Community Volunteers and the Emir of Dass
Do we have to import?
The amazing thing about chlorhexidine is that its introduction has led to the establishment of a whole new ecosystem. Initially, it was imported from Nepal, but, in the last two years, two local manufacturers have started production in Otta and Ilorin, with a capacity to meet Nigeria’s total demand and export to other countries. In Nigeria, the bulk procurement cost is estimated at N250.00.
What has the impact been?
In addition to the impact on health indicators, softer benefits of this project are the establishment of an active health research and ethics committee in Bauchi, the strengthening of over 300 ward development committees, the physical renovation of about 70 PHCs and the introduction of oral rehydration corners in most PHCs. Also a state drugs and commodities procurement agency has been established, and most importantly the state has significantly increased its health sector budgetary allocation.
Why have you never heard of it?
Well, it is new! The two medicines were introduced into Nigeria by USAID’s flagship programme, TSHIP, initially to Sokoto and then Bauchi. Their introduction to other states in Nigeria is now strongly recommended. Of the 36 states in Nigeria, representatives from 31 states have visited one of the two TSHIP states to learn more about the programme.
Are these medicines “game changers”?
They could well be, if there is the political will to deliver them to our mothers and babies. They have been proven to be cheap, safe and stable in extreme temperatures. WHO updated its guidelines in 2014 to include chlorhexidine, and the Nigerian Federal Ministry of Health is in the process of updating its own guidelines. These two medicines will save lives. The challenge, as with many commodities in the Nigerian health sector, is to deliver them to our patients. If there is any state that should put health at the top of its political agenda, it is Bauchi State.
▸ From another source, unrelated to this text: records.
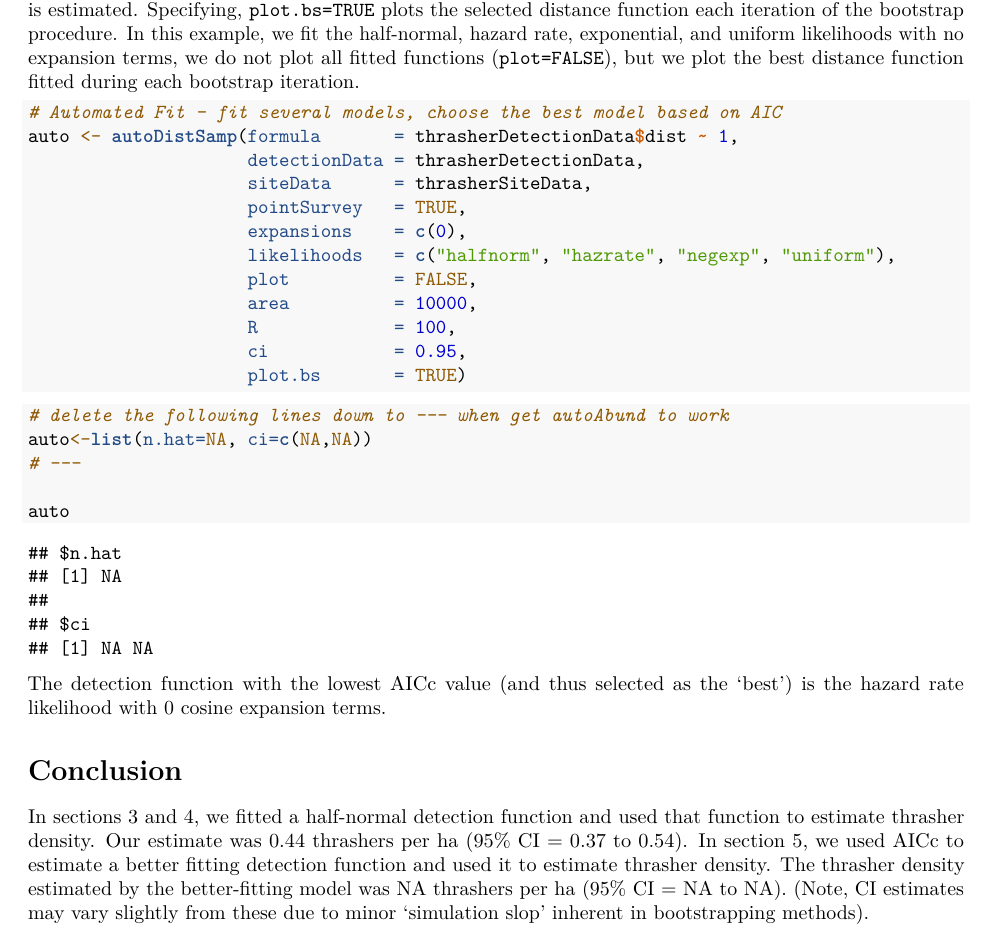
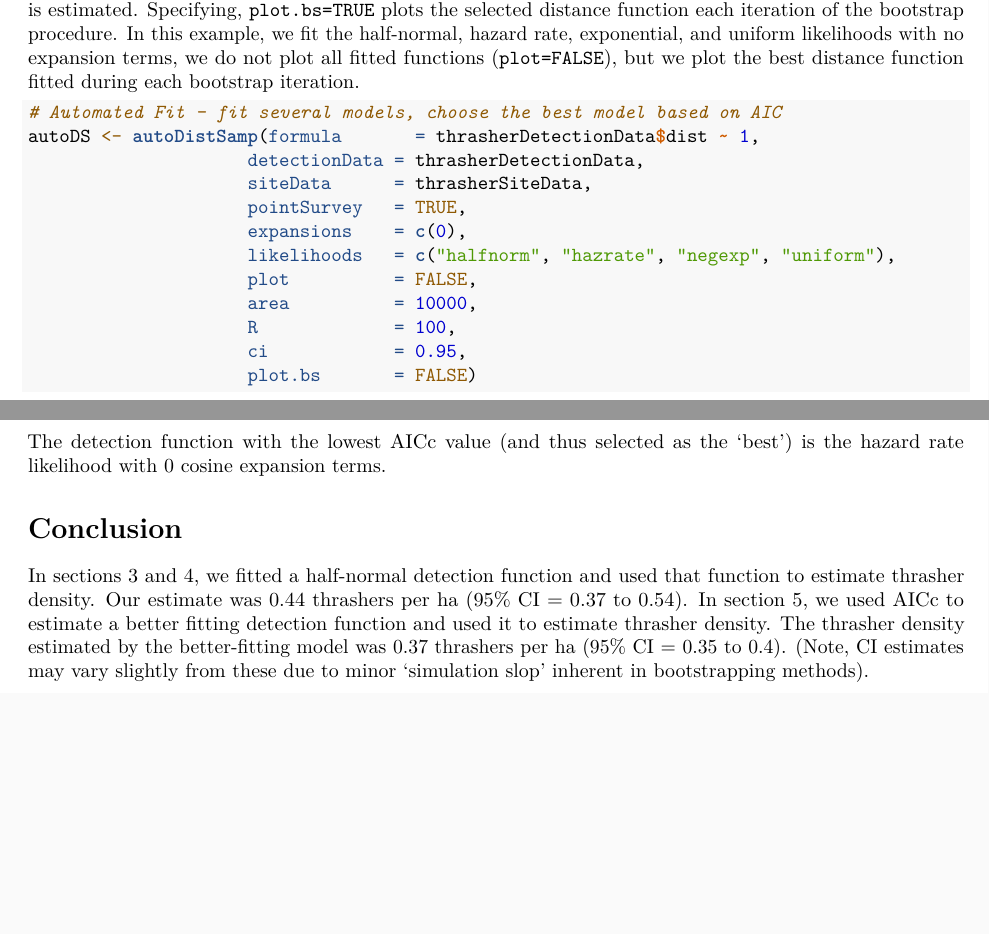
Before and after one commit to tmcd82070/Rdistance, an R Markdown document (vignettes/Rdistance_BeginnerPointTransects.Rmd): part of page 20 of 20 before the commit and two parts of pages 20 and 27 of 27 after it, the two joined at a grey line, cut so that both start at the same text, the shorter picture padded with empty space. Rendered offline with R 4.5, knitr and Pandoc, then LaTeX, with nearby package versions; code that draws random numbers runs with fixed seeds of ours; some code elsewhere in the file could not run offline.

Commit message:
Update to point-transect vignette to pass CRAN tests

````diff
--- a/vignettes/Rdistance_BeginnerPointTransects.Rmd
+++ b/vignettes/Rdistance_BeginnerPointTransects.Rmd
@@ -144,10 +143,10 @@ with no expansion terms, we do not plot all fitted functions
 (`plot=FALSE`), but we plot the best distance function
 fitted during each bootstrap iteration.
 
-```{r, fig.width=6, fig.height=4, results='hide', eval=FALSE}
+```{r, fig.width=6, fig.height=4, results='hide' }
 
 # Automated Fit - fit several models, choose the best model based on AIC
-auto <- autoDistSamp(formula       = thrasherDetectionData$dist ~ 1,
+autoDS <- autoDistSamp(formula       = thrasherDetectionData$dist ~ 1,
                      detectionData = thrasherDetectionData,
                      siteData      = thrasherSiteData,
                      pointSurvey   = TRUE,
@@ -157,17 +156,13 @@ auto <- autoDistSamp(formula       = thrasherDetectionData$dist ~ 1,
                      area          = 10000,
                      R             = 100,
                      ci            = 0.95,
-                     plot.bs       = TRUE)
-
+                     plot.bs       = FALSE)
 ```
 
 ```{r}
-# delete the following lines down to --- when get autoAbund to work
-auto<-list(n.hat=NA, ci=c(NA,NA))
-# ---
+autoDS
+```
 
-auto
-```
 
 The detection function with the lowest AICc value (and thus selected as the 'best') is the hazard rate likelihood with 0 cosine expansion terms.
 
@@ -175,4 +170,4 @@ The detection function with the lowest AICc value (and thus selected as the 'bes
 
 In sections 3 and 4, we fitted a half-normal detection function and used that function to estimate thrasher density.  Our estimate was `r round(fit$n.hat, 2)` thrashers per ha (95% CI = `r round(fit$ci[[1]], 2)` to `r round(fit$ci[[2]], 2)`). In section 5, we used AICc to estimate a
 better fitting detection function and used it to estimate thrasher density.  The thrasher density estimated by the better-fitting model
-was `r round(auto$n.hat, 2)` thrashers per ha (95% CI = `r round(auto$ci[[1]], 2)` to `r round(auto$ci[[2]], 2)`). (Note, CI estimates may vary slightly from these due to minor 'simulation slop' inherent in bootstrapping methods).
+was `r round(autoDS$n.hat, 2)` thrashers per ha (95% CI = `r round(autoDS$ci[[1]], 2)` to `r round(autoDS$ci[[2]], 2)`). (Note, CI estimates may vary slightly from these due to minor 'simulation slop' inherent in bootstrapping methods).
````
Also changed, not shown: vignettes/Rdistance_BeginnerPointTransects.Rmd (3 more changed lines).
The introduction of these two new medicines in Sokoto and Bauchi has been driven by the TSHIP programme, funded by USAID. The programme has run for five years from 2010 to 2015 and it is now closing out and being handed over to the states. There are obviously concerns about sustainability, but Bauchi State assures that it is fully committed to continuing the programme. We will be back to check, that much we promise.
These two medicines will only become game changers if we want them to be.
To learn more about the programme, click here.